Bottom Line: Average blood loss was 108 ml perfused level.Complications occurred in 5% of patients (n = 11) and the rate of reoperation for symptomatic adjacent segment disease was 2% (n = 4).Complications included reoperation at index level for symptomatic pseudoarthrosis with hardware failure (n = 3); surgical site infection (n = 7); repair of cerebrospinal fluid leak (n = 1), and one patient death at home 3 days after discharge.

View Article: PubMed Central - PubMed

Affiliation: Deuk Spine Foundation, Department of Neurosurgery, Melbourne, Florida, Australia.

ABSTRACT

Background: Lumbar fusion is a proven treatment for chronic lower back pain (LBP) in the setting of symptomatic spondylolisthesis and degenerative scoliosis; however, fusion is controversial when the primary diagnosis is degenerative disc disease (DDD). Our objective was to evaluate the safety and effectiveness of lumbar fusion in the treatment of LBP due to DDD.

Materials and methods: Two-hundred and five consecutive patients with single or multi-level DDD underwent lumbar decompression and instrumented fusion for the treatment of chronic LBP between the years of 2008 and 2011. The primary outcome measures in this study were back and leg pain visual analogue scale (VAS), patient reported % resolution of preoperative back pain and leg pain, reoperation rate, perioperative complications, blood loss and hospital length of stay (LOS).

Results: The average resolution of preoperative back pain per patient was 84% (n = 205) while the average resolution of preoperative leg pain was 90% (n = 190) while a mean follow-up period of 528 days (1.5 years). Average VAS for combined back and leg pain significantly improved from a preoperative value of 9.0 to a postoperative value of 1.1 (P ≤ 0.0001), a change of 7.9 points for the cohort.
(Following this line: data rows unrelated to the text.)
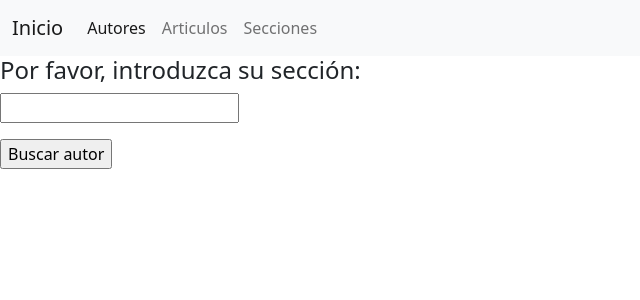
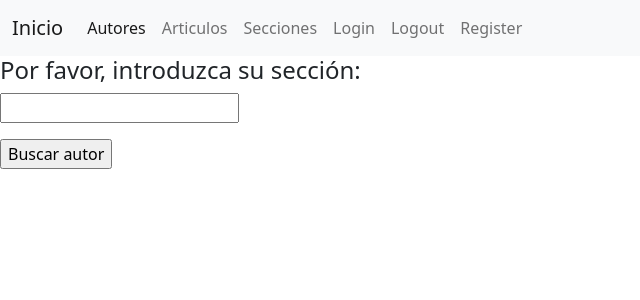
Before and after one commit to jmoyano90/EntregaFinal, a Django app: page /blog/buscar-autor/ in a window 1280 px wide. Shown: the top 300 px of the page, without its empty margins (0-640 px from the left). Run offline with Django 4.2, Linux system fonts and the light colour scheme.

Commit message:
cambie formularios

```diff
--- a/ProyectoFinal/blog/templates/blog/formulario-de-busqueda-autor.html
+++ b/ProyectoFinal/blog/templates/blog/formulario-de-busqueda-autor.html
@@ -32,6 +32,14 @@
               <li class="nav-item">
                 <a class="nav-link" href="{% url 'Seccion' %}">Secciones</a>
               </li>
+              <li class="nav-item">
+                <a class="nav-link" href="{% url 'Login' %}">Login</a>
+              </li>
+              <li class="nav-item">
+                <a class="nav-link" href="{% url 'Logout' %}">Logout</a>
+              </li>
+              <li class="nav-item">
+                <a class="nav-link" href="{% url 'Register' %}">Register</a>
               </li>
             </ul>
           </div>
--- a/ProyectoFinal/blog/urls.py
+++ b/ProyectoFinal/blog/urls.py
@@ -25,9 +25,9 @@ from blog.views import (
 urlpatterns = [
     path("inicio/", mostrar_inicio, name="Inicio"),
     #BUSCADOR
-    path("buscar-articulo/", buscar_articulo),
-    path("buscar-autor/", buscar_autor),
-    path("buscar-seccion/", buscar_seccion),
+    path("buscar-articulo/", buscar_articulo, name="Articulo"),
+    path("buscar-autor/", buscar_autor, name="Autor"),
+    path("buscar-seccion/", buscar_seccion, name="Seccion"),
     #LOGIN
     path("login/", MyLogin.as_view(), name="Login"),
     path("logout/", MyLogout.as_view(), name="Logout"),
```
Also changed, not shown: ProyectoFinal/blog/templates/blog/formulario-de-busqueda-articulo.html (+8 -0 lines), ProyectoFinal/blog/templates/blog/formulario-de-busqueda-seccion.html (+8 -0 lines), ProyectoFinal/db.sqlite3.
The average number of lumbar disc levels fused per patient was 2.3 (range 1-4). Median postoperative LOS in the hospital was 1.2 days. Average blood loss was 108 ml perfused level. Complications occurred in 5% of patients (n = 11) and the rate of reoperation for symptomatic adjacent segment disease was 2% (n = 4). Complications included reoperation at index level for symptomatic pseudoarthrosis with hardware failure (n = 3); surgical site infection (n = 7); repair of cerebrospinal fluid leak (n = 1), and one patient death at home 3 days after discharge.
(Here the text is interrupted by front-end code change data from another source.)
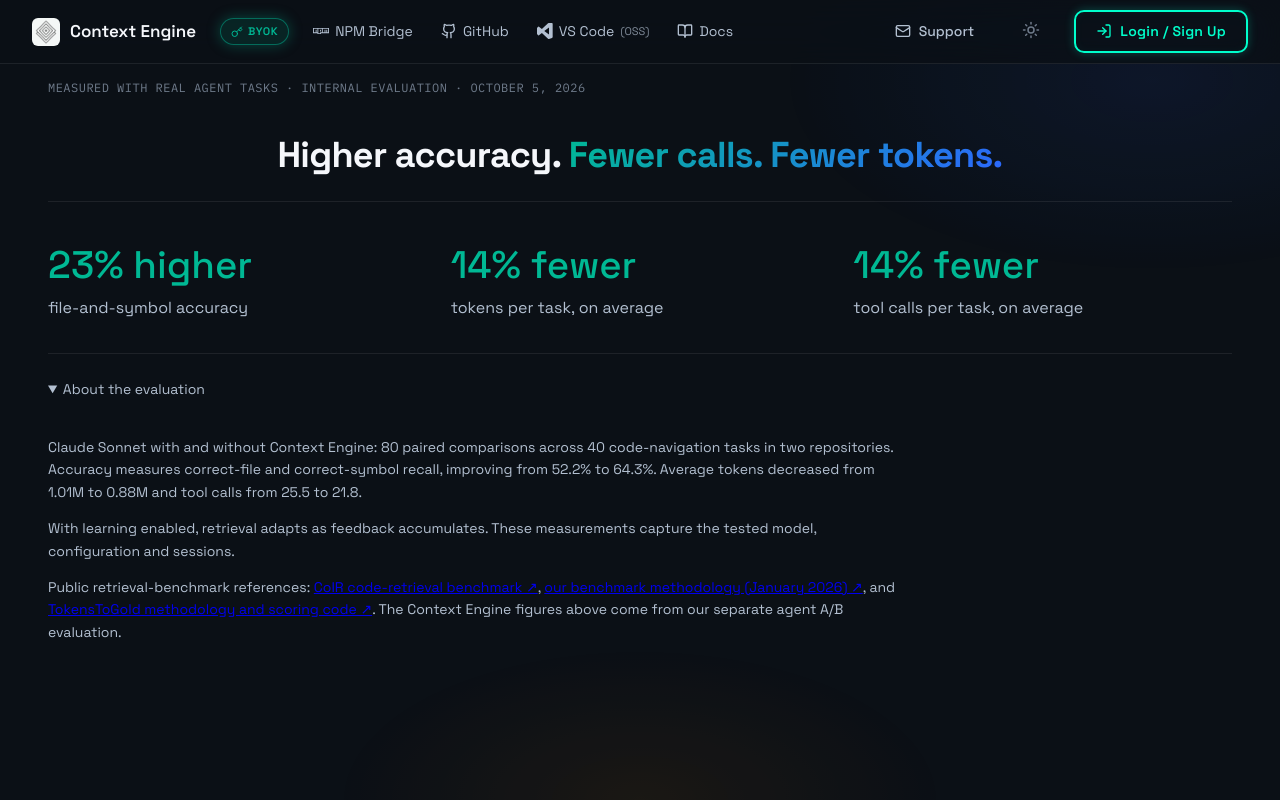
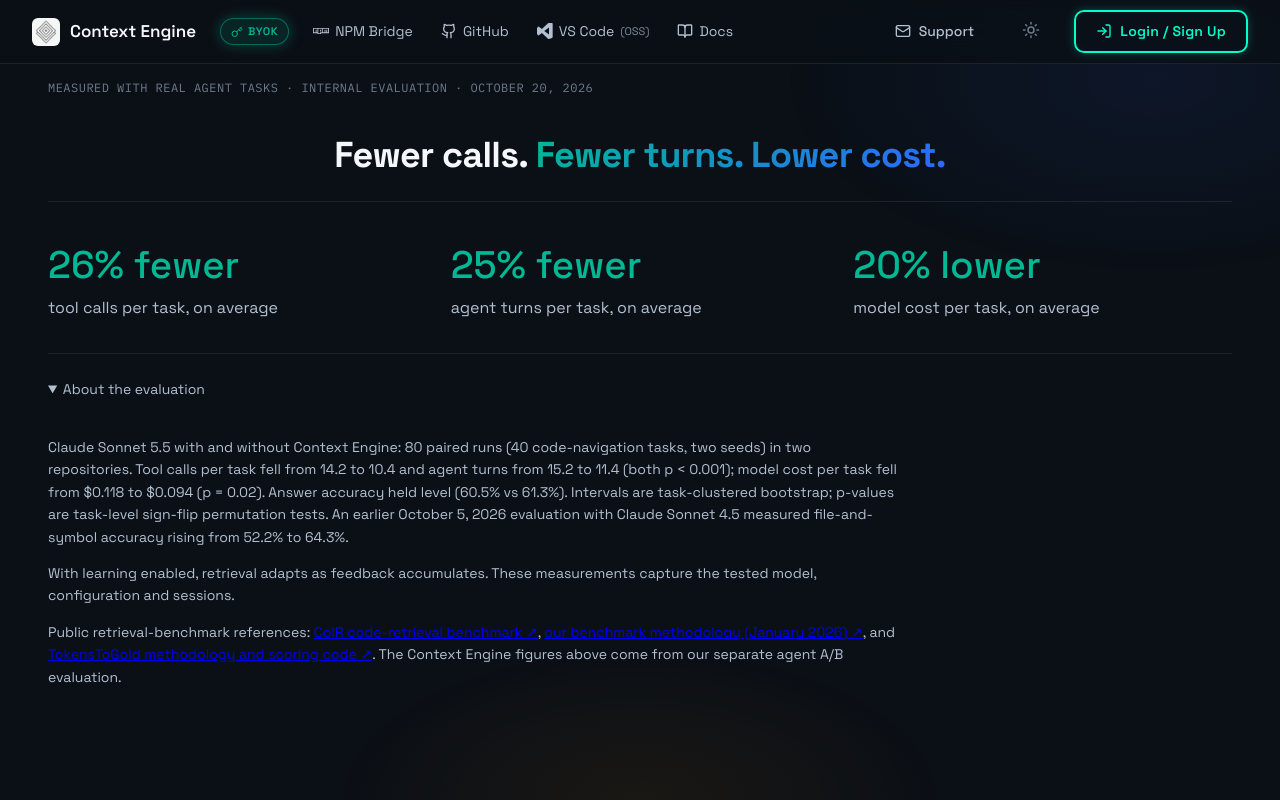
Before and after one commit to Context-Engine-AI/Context-Engine, a SvelteKit app: page / in a window 1280 px wide. Both pictures are taken after a click on the heading "About the evaluation". Shown: the part 1206-2006 px from the top of the page. Built offline with nearby package versions, Linux system fonts and the light colour scheme; no server answers.

Commit message:
Update front-page evaluation to the October 20 Claude Sonnet 5.5 A/B

```diff
--- a/src/routes/+page.svelte
+++ b/src/routes/+page.svelte
@@ -344,23 +344,26 @@
 <!-- Graph Section -->
 <section class="features-section" aria-labelledby="evaluation-title">
 	<p class="open-source-label">
-		Measured with real agent tasks · internal evaluation · October 5, 2026
+		Measured with real agent tasks · internal evaluation · October 20, 2026
 	</p>
 	<h2 class="section-title" id="evaluation-title">
-		Higher accuracy. <span class="gradient-text">Fewer calls. Fewer tokens.</span>
+		Fewer calls. <span class="gradient-text">Fewer turns. Lower cost.</span>
 	</h2>
 	<div class="evaluation-results">
-		<div><strong>23% higher</strong><span>file-and-symbol accuracy</span></div>
-		<div><strong>14% fewer</strong><span>tokens per task, on average</span></div>
-		<div><strong>14% fewer</strong><span>tool calls per task, on average</span></div>
+		<div><strong>26% fewer</strong><span>tool calls per task, on average</span></div>
+		<div><strong>25% fewer</strong><span>agent turns per task, on average</span></div>
+		<div><strong>20% lower</strong><span>model cost per task, on average</span></div>
 	</div>
 	<details class="evaluation-method">
 		<summary>About the evaluation</summary>
 		<p>
-			Claude Sonnet with and without Context Engine: 80 paired comparisons across 40 code-navigation
-			tasks in two repositories. Accuracy measures correct-file and correct-symbol recall, improving
-			from 52.2% to 64.3%. Average tokens decreased from 1.01M to 0.88M and tool calls from 25.5 to
-			21.8.
+			Claude Sonnet 5.5 with and without Context Engine: 80 paired runs (40 code-navigation tasks,
+			two seeds) in two repositories. Tool calls per task fell from 14.2 to 10.4 and agent turns
+			from 15.2 to 11.4 (both p &lt; 0.001); model cost per task fell from $0.118 to $0.094
+			(p = 0.02). Answer accuracy held level (60.5% vs 61.3%). Intervals are task-clustered
+			bootstrap; p-values are task-level sign-flip permutation tests. An earlier October 5, 2026
+			evaluation with Claude Sonnet 4.5 measured file-and-symbol accuracy rising from 52.2% to
+			64.3%.
 		</p>
 		<p>
 			With learning enabled, retrieval adapts as feedback accumulates. These measurements capture
```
Conclusion: Lumbar fusion for symptomatic DDD can be a safe and effective treatment for medically refractory LBP with or without leg pain.

No MeSH data available.


Related in: MedlinePlus